Recorded data:
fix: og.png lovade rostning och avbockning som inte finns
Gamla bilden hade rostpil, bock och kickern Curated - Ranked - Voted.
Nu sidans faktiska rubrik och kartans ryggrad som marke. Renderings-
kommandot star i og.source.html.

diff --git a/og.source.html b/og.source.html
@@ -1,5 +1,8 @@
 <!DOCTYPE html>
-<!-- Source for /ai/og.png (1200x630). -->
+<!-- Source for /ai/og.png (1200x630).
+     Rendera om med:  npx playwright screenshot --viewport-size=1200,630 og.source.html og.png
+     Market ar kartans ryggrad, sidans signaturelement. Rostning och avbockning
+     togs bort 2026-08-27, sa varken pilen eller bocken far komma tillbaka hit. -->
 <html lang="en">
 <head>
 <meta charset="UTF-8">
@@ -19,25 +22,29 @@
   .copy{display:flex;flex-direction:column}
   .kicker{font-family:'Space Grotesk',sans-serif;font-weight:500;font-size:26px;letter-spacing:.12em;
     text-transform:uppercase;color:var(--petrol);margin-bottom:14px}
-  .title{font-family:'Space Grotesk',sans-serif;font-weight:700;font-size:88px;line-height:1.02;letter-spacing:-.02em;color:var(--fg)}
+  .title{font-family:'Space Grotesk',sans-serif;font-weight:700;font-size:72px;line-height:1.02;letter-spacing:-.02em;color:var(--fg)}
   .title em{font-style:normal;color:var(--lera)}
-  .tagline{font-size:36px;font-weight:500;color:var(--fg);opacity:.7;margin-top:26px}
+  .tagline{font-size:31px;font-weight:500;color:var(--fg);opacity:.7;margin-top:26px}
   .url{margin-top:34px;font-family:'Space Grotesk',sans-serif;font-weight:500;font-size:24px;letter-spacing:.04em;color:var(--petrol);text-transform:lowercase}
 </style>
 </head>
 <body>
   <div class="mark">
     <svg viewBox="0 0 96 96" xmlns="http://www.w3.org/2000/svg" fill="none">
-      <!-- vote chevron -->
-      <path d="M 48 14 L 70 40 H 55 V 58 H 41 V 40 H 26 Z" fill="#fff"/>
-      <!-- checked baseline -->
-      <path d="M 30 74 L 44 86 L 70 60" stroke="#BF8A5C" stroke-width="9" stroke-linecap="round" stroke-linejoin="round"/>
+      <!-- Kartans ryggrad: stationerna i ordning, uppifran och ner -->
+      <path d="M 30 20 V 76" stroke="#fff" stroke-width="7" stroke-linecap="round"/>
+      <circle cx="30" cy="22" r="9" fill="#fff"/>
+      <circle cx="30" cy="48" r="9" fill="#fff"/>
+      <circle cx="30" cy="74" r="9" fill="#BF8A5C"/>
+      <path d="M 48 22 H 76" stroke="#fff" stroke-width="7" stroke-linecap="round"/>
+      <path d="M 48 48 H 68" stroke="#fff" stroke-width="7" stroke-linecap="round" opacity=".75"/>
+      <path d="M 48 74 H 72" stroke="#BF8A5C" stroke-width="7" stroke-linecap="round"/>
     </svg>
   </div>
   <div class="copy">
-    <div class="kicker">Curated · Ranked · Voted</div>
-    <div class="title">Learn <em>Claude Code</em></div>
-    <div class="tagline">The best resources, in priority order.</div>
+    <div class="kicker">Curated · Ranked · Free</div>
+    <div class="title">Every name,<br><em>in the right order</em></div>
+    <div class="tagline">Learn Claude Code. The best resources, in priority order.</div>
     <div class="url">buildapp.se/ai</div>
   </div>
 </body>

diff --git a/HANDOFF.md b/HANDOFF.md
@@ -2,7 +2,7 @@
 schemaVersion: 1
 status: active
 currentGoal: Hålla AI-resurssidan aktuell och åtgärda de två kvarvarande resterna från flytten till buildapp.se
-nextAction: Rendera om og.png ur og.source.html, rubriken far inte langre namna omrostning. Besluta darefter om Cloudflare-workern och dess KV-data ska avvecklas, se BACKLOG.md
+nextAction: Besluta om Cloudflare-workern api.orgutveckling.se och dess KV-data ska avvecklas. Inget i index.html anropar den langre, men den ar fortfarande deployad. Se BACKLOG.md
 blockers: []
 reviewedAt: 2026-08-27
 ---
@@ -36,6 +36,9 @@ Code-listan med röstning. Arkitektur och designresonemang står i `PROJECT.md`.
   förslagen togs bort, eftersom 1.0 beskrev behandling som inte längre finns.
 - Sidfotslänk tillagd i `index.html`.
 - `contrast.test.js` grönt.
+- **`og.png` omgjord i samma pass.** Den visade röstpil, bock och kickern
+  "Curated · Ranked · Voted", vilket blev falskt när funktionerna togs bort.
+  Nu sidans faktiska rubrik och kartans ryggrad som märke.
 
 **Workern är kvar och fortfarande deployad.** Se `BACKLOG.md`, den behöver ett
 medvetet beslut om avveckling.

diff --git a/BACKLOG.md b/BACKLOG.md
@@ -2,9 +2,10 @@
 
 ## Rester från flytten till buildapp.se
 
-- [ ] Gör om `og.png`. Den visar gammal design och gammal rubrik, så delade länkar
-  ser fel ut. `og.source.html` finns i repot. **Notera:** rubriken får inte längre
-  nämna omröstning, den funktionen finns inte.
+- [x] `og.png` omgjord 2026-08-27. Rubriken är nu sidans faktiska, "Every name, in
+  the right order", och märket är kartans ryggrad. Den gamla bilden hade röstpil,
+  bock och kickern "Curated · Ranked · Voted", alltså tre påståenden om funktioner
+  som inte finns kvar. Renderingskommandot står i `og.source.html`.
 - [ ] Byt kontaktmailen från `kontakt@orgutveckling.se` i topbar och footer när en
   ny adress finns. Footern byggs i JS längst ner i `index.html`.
--
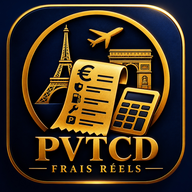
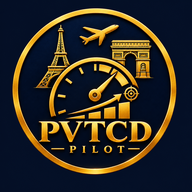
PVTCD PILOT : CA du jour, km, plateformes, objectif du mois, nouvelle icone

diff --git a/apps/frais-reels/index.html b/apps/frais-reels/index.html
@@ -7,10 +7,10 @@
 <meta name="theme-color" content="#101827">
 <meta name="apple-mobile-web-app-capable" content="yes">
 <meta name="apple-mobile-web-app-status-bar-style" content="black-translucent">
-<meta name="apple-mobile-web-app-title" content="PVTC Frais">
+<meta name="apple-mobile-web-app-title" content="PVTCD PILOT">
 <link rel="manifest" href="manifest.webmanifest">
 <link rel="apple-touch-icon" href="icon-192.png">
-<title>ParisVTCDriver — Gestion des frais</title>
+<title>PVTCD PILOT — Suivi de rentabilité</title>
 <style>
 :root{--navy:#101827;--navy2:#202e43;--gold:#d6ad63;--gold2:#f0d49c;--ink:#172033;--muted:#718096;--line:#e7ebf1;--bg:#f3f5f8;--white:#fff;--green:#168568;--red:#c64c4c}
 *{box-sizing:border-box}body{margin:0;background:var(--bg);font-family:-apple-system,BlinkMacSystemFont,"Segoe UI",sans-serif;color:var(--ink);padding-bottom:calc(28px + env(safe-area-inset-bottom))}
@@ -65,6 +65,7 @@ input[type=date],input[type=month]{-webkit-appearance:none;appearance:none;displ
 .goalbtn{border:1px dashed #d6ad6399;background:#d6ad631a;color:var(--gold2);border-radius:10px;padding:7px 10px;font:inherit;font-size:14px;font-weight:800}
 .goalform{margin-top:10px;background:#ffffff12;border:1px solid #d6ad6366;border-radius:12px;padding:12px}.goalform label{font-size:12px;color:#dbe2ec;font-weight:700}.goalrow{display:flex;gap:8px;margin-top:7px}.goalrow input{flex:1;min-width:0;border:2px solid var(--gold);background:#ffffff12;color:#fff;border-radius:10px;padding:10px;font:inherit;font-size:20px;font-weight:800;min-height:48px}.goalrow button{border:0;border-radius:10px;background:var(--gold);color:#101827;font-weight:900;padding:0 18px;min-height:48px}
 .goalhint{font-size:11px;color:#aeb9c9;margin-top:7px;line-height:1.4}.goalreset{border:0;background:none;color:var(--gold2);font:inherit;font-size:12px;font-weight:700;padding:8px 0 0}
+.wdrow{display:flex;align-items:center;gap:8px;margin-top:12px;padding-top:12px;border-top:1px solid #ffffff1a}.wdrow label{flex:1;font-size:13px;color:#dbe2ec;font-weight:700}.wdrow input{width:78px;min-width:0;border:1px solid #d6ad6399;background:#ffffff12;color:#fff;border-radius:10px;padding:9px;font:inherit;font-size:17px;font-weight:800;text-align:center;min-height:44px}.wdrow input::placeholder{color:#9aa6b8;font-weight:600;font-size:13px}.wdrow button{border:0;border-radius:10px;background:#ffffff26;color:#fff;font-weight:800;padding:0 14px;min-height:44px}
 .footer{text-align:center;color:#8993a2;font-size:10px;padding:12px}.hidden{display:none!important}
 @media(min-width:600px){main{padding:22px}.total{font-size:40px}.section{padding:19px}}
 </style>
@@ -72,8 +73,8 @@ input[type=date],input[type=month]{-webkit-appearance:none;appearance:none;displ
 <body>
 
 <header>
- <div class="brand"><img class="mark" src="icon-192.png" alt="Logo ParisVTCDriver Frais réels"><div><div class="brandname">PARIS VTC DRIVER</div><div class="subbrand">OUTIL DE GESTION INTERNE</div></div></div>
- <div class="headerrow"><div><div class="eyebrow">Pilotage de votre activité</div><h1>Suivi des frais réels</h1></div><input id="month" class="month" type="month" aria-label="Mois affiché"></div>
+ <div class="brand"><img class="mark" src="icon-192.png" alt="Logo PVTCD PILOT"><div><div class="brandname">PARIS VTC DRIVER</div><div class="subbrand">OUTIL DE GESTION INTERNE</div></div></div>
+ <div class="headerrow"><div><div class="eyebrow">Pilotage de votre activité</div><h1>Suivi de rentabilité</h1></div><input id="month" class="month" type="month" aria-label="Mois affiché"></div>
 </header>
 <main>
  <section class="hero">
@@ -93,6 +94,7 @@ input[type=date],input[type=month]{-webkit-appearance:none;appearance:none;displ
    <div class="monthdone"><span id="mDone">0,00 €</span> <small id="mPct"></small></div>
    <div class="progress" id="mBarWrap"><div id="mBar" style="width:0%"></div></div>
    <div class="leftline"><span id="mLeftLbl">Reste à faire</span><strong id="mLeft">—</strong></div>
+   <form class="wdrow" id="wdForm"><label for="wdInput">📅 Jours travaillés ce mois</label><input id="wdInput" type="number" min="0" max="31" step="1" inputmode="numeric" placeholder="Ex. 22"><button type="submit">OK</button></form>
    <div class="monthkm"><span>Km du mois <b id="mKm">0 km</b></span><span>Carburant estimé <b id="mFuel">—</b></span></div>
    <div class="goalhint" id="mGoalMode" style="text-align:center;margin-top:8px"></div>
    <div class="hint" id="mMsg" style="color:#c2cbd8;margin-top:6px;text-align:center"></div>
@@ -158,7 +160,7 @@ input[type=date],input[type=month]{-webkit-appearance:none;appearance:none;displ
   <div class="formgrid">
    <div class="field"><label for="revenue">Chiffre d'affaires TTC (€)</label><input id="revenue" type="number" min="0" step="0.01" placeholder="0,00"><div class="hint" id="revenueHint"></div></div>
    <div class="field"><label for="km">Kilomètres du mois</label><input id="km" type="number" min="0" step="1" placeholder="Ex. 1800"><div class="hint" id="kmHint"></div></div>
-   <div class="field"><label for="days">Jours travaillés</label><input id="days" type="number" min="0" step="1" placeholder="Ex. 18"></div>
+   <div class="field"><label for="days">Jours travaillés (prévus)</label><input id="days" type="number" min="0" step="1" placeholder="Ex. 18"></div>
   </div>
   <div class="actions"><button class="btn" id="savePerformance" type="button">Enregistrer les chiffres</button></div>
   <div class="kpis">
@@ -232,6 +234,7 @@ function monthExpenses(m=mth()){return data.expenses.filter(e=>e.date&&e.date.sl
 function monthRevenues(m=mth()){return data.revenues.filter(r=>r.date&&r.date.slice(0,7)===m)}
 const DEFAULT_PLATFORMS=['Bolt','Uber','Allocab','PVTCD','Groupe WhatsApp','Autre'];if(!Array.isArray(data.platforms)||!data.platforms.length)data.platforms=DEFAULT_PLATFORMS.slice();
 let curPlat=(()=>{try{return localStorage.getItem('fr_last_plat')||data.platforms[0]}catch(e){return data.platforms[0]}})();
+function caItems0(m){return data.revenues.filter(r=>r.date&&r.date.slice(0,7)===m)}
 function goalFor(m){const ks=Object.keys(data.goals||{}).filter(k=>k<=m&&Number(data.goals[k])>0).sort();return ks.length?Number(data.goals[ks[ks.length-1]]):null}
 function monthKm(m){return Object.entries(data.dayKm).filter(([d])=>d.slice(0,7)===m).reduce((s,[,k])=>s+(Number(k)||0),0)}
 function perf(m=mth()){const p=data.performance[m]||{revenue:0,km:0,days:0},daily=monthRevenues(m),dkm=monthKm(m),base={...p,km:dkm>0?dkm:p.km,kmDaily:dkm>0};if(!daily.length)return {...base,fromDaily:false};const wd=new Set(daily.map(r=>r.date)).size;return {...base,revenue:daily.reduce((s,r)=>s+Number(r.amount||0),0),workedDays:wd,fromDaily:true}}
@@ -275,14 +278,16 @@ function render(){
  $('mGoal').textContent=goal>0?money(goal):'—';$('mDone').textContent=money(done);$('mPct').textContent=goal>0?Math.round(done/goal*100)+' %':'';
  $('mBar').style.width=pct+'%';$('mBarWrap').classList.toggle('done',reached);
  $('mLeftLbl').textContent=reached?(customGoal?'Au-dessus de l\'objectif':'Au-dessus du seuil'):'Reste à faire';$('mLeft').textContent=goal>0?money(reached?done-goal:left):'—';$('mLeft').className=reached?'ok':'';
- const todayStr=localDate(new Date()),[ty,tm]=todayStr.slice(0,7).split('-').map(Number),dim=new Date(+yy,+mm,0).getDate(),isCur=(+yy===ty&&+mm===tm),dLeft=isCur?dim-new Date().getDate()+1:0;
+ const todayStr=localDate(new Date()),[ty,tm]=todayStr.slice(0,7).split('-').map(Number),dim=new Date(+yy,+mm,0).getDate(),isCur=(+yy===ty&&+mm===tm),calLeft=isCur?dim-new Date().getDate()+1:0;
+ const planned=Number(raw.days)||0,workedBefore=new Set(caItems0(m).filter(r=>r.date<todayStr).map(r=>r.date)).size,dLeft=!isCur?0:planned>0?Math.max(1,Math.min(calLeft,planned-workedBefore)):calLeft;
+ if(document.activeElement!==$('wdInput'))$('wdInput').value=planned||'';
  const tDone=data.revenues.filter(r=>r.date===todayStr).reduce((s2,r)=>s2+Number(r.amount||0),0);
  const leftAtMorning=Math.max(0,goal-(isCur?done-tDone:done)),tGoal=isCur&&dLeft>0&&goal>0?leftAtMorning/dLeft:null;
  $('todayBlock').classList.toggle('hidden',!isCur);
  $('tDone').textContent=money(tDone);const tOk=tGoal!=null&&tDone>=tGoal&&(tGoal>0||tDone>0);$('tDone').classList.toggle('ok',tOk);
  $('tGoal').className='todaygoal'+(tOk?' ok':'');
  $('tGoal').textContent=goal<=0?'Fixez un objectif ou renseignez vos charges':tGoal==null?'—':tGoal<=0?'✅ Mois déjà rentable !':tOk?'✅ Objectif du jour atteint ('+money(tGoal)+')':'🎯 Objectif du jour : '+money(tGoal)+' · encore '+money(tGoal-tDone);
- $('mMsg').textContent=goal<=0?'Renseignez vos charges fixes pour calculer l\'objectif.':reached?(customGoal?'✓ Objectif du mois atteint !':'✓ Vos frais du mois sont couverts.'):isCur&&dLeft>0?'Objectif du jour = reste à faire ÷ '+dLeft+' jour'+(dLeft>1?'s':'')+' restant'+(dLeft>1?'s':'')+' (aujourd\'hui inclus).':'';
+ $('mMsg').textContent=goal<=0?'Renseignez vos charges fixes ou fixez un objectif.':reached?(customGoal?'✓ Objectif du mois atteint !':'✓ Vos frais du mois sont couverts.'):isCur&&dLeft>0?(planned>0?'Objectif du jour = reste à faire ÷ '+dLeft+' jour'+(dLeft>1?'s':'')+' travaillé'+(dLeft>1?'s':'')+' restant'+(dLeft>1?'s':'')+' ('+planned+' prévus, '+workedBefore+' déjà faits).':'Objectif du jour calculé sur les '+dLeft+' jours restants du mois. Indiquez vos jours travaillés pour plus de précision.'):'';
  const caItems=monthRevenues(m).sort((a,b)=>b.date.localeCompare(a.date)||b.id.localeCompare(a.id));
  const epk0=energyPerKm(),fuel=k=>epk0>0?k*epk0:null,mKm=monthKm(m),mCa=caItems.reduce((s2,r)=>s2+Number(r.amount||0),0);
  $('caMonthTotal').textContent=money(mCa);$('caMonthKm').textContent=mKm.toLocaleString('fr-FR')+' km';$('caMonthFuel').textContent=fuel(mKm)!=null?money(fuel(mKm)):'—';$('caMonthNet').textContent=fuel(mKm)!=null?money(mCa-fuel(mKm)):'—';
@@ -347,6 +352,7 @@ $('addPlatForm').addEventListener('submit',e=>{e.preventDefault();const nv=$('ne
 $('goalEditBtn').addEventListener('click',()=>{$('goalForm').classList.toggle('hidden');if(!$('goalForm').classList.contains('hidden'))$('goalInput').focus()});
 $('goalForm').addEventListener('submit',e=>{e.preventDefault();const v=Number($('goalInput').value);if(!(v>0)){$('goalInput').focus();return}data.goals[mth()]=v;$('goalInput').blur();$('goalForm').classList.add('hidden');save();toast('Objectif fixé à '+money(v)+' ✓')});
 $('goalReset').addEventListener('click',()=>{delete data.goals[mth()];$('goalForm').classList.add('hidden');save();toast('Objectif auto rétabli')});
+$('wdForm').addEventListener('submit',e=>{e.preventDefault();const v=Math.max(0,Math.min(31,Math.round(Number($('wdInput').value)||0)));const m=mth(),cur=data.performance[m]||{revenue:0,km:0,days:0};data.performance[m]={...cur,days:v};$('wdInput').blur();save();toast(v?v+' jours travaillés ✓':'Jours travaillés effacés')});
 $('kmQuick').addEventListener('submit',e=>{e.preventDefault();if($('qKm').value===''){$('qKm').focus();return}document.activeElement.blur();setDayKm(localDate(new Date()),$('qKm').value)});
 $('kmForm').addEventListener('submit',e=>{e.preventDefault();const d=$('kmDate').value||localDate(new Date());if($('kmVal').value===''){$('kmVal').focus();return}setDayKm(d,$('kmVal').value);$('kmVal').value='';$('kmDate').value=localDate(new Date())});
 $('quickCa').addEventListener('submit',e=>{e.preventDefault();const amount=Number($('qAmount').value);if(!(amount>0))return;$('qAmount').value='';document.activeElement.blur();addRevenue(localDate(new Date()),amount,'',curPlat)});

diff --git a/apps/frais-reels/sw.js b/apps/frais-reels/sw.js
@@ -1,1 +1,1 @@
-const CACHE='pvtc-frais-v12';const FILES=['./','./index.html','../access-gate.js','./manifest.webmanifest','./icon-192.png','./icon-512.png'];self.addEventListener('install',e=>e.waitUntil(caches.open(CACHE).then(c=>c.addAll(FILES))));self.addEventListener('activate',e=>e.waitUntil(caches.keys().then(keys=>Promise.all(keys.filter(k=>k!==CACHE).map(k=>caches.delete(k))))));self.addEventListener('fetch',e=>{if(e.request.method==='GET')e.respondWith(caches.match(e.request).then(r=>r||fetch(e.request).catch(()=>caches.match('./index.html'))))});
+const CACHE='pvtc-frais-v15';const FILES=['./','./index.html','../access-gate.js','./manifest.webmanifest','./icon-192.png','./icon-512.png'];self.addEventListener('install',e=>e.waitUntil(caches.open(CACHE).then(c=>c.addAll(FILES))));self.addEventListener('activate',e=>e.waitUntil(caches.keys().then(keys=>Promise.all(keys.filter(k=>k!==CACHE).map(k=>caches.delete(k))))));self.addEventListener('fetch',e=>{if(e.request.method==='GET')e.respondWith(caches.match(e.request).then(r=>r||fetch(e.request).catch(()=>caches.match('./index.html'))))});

Your instructions: A line belongs in the answer if it contains the word "petrol"; copy every such line from the data above.

The answer:
     text-transform:uppercase;color:var(--petrol);margin-bottom:14px}
   .url{margin-top:34px;font-family:'Space Grotesk',sans-serif;font-weight:500;font-size:24px;letter-spacing:.04em;color:var(--petrol);text-transform:lowercase}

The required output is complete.